--- Input records Enclosed Below ---
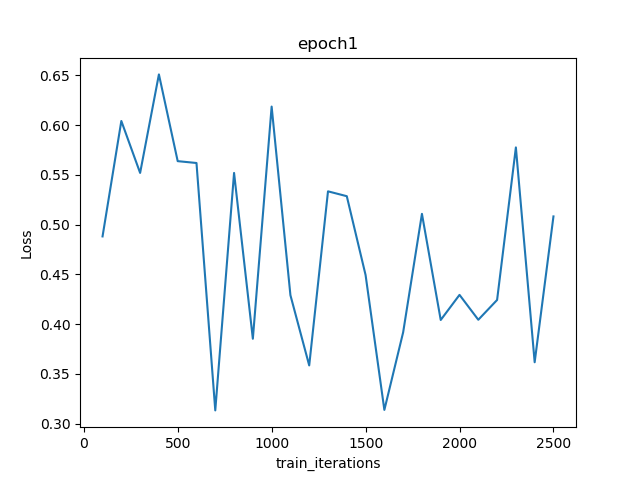
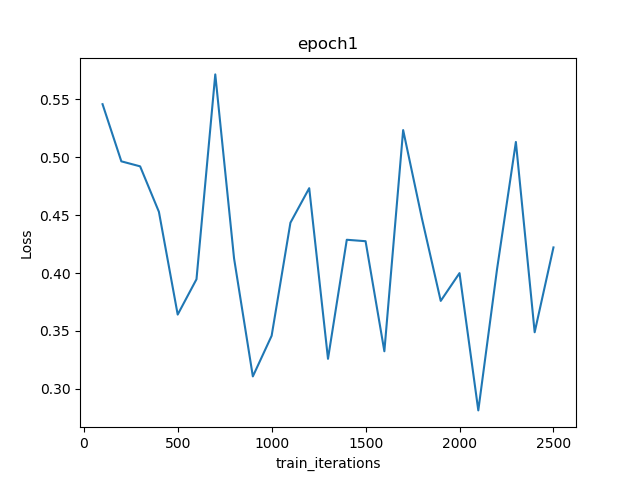
rename/reorganize exp results on lr

diff --git a/CelebA.py b/CelebA.py
@@ -24,7 +24,7 @@ from sklearn.metrics import f1_score
 from model.vgg16 import *
 from model.hybrid_CNN import Hybrid_Conv2d
 
-experiment_name = 'vgg16_bn_64_lr_1e-6'
+experiment_name = 'vgg16_bn_64_lr_1e-4'
 device = torch.device('cuda:0' if torch.cuda.is_available() else 'cpu')
 
 
@@ -188,7 +188,7 @@ def evaluate(val_loader, model):
         print('F1 Score: {}'.format(f1_score(y_true, y_pred, average='macro')))
         print('Validation accuracy: {}'.format(correct / total))
         with open(experiment_name+'.txt', 'a') as f:
-            print('F1 Score: {}'.format(f1_score(y_true, y_pred, average='macro')))
+            print('F1 Score: {}'.format(f1_score(y_true, y_pred, average='macro')), file=f)
             print('Validation accuracy: {}'.format(correct / total), file=f)
     
     
@@ -197,7 +197,7 @@ def main():
     num_epochs = 1
     num_classes = 2
     batch_size = 64
-    learning_rate = 10e-6
+    learning_rate = 1e-4
     model_name = MyVGG16()
     
     print("Loading data...")

diff --git a/readme.md b/readme.md
@@ -138,3 +138,6 @@ Manuscript Outline:
  - Experiments (tables, baseline, hybrid, Batch input, different LR)
  - Observation (eevaluation metrics + results + plots)
  - Discussion / Future direction (on 3D medical imaging)
+
+
+ Note: the 1e-4 in results are actually 10e-4. etc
--- End of Enclosed Input records ---
| What you will do |
Could you reproduce the records above exactly, leaving out the pictures?

| Answer to this task |
rename/reorganize exp results on lr

diff --git a/CelebA.py b/CelebA.py
@@ -24,7 +24,7 @@ from sklearn.metrics import f1_score
 from model.vgg16 import *
 from model.hybrid_CNN import Hybrid_Conv2d
 
-experiment_name = 'vgg16_bn_64_lr_1e-6'
+experiment_name = 'vgg16_bn_64_lr_1e-4'
 device = torch.device('cuda:0' if torch.cuda.is_available() else 'cpu')
 
 
@@ -188,7 +188,7 @@ def evaluate(val_loader, model):
         print('F1 Score: {}'.format(f1_score(y_true, y_pred, average='macro')))
         print('Validation accuracy: {}'.format(correct / total))
         with open(experiment_name+'.txt', 'a') as f:
-            print('F1 Score: {}'.format(f1_score(y_true, y_pred, average='macro')))
+            print('F1 Score: {}'.format(f1_score(y_true, y_pred, average='macro')), file=f)
             print('Validation accuracy: {}'.format(correct / total), file=f)
     
     
@@ -197,7 +197,7 @@ def main():
     num_epochs = 1
     num_classes = 2
     batch_size = 64
-    learning_rate = 10e-6
+    learning_rate = 1e-4
     model_name = MyVGG16()
     
     print("Loading data...")

diff --git a/readme.md b/readme.md
@@ -138,3 +138,6 @@ Manuscript Outline:
  - Experiments (tables, baseline, hybrid, Batch input, different LR)
  - Observation (eevaluation metrics + results + plots)
  - Discussion / Future direction (on 3D medical imaging)
+
+
+ Note: the 1e-4 in results are actually 10e-4. etc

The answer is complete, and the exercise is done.